Taking cuttings

I’m born

To be born again

In another form

Half mine half his

But all mine

Am told



Is that the word

For family


And strangers too

They think they know me better

Maybe do

But they must struggle

To believe

They know my mind


Like I do

I can see

The walls

And read the veins

Stretched below the surface

That spell out

So clearly

That I am not interested

In that kind of end


I don’t know what I think

As I don’t know what I thought

Before I was told what to think

Because I didn’t know how to know

Because my brain was still pliable

Taking on whatever shape

I was passing through

So how do I know what I think?

Maybe you’re right after all

Maybe I’ll grow into it

And it’ll grow into me

The Stump

It’s 7 am

And the shallow sun

Makes waves

between the clouds

And wakes me

I go to the place

That rests above the ripples

Below a sudden bolt

Of breeze

It breaks green

And takes a stone

To form something

That once was

And he is here too

Looking out

In his favourite place

And we watch

The kayaks together

Making shapes

In the unfamiliar silence

He holds my hand

My fingers tucked under

And his wrapped around

We have a name for this

All of this

We have a name for all of this

The Surgeon

He is pulling shoe laces through my skin with his celestial fingers to make the thread lift, recoil and tug my already bruising flesh and make a patchwork quilt of my sore body. He practices needlework and upholstery and makes a masterpiece of my wounds. His hands play God at his own game and beat him. And so he rips and grips my shell, pulls stiff wrinkles from ribs and dimples from hips to make a more perfect me. In his own image.


Soft hands of delicate lace speak louder than any mouth upon youthful face,

Patient eyes set deep in skin provide purpose and reason to unquestionable sin.

A slow, paced, experienced stride leaves lost times, loved ones and warm hearts behind,

And a house that waits in misty cast upon grass that remembers the visitors past.

All would be nothing without body and bone for my grandmother’s love is my definition of home.

I wrote this poem for my granny, whose birthday it is today, as I sometimes find it hard to say in person how much I admire them. I also find it incredibly difficult to write a poem about a person I love. I don’t like to talk about people with loud metaphors and excessive hyperbole. This is why I tend to focus very closely on the specifics of a person or an idea as I believe that true beauty is in the detail and not the unnecessary decorations we tend to smother it in. By concealing our beliefs and our raw emotion in extravagant and idiomatic sentiments we reduce its meaning to a muted and detached string of words that merely say what others have already said. To make something truly personal we must dig deeper and focus more closely on where our passion and emotion truly lies.

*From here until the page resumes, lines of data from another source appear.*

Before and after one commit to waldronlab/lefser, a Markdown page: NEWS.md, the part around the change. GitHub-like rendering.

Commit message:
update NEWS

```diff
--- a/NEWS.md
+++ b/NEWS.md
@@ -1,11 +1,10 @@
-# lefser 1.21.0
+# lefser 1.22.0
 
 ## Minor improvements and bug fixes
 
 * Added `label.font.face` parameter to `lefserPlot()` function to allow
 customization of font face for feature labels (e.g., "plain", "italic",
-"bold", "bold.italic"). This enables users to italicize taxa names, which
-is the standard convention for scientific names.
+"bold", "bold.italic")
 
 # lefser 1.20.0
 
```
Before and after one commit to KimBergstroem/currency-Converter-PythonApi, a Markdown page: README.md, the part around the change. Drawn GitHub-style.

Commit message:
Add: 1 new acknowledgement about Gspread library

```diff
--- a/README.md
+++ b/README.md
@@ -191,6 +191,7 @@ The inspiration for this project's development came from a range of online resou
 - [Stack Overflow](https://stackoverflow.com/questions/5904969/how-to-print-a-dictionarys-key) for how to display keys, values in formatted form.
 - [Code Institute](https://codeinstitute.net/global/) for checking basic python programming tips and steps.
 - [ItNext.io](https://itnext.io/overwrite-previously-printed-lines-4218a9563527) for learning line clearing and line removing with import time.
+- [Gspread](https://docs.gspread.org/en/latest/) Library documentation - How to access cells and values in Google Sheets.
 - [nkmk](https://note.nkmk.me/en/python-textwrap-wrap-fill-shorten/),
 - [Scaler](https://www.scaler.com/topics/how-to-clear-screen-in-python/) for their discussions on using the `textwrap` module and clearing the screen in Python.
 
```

I’m not now going to write a paragraph where I list the amazing things I love about my grandma as I’m really not into that cheesy kind of expression, and never have been. So instead I will let my poem stand as it is as I feel that the semantics behind it convey all the emotion I put into it and therefore to comment on it here would be to offend its very existence. Enjoy.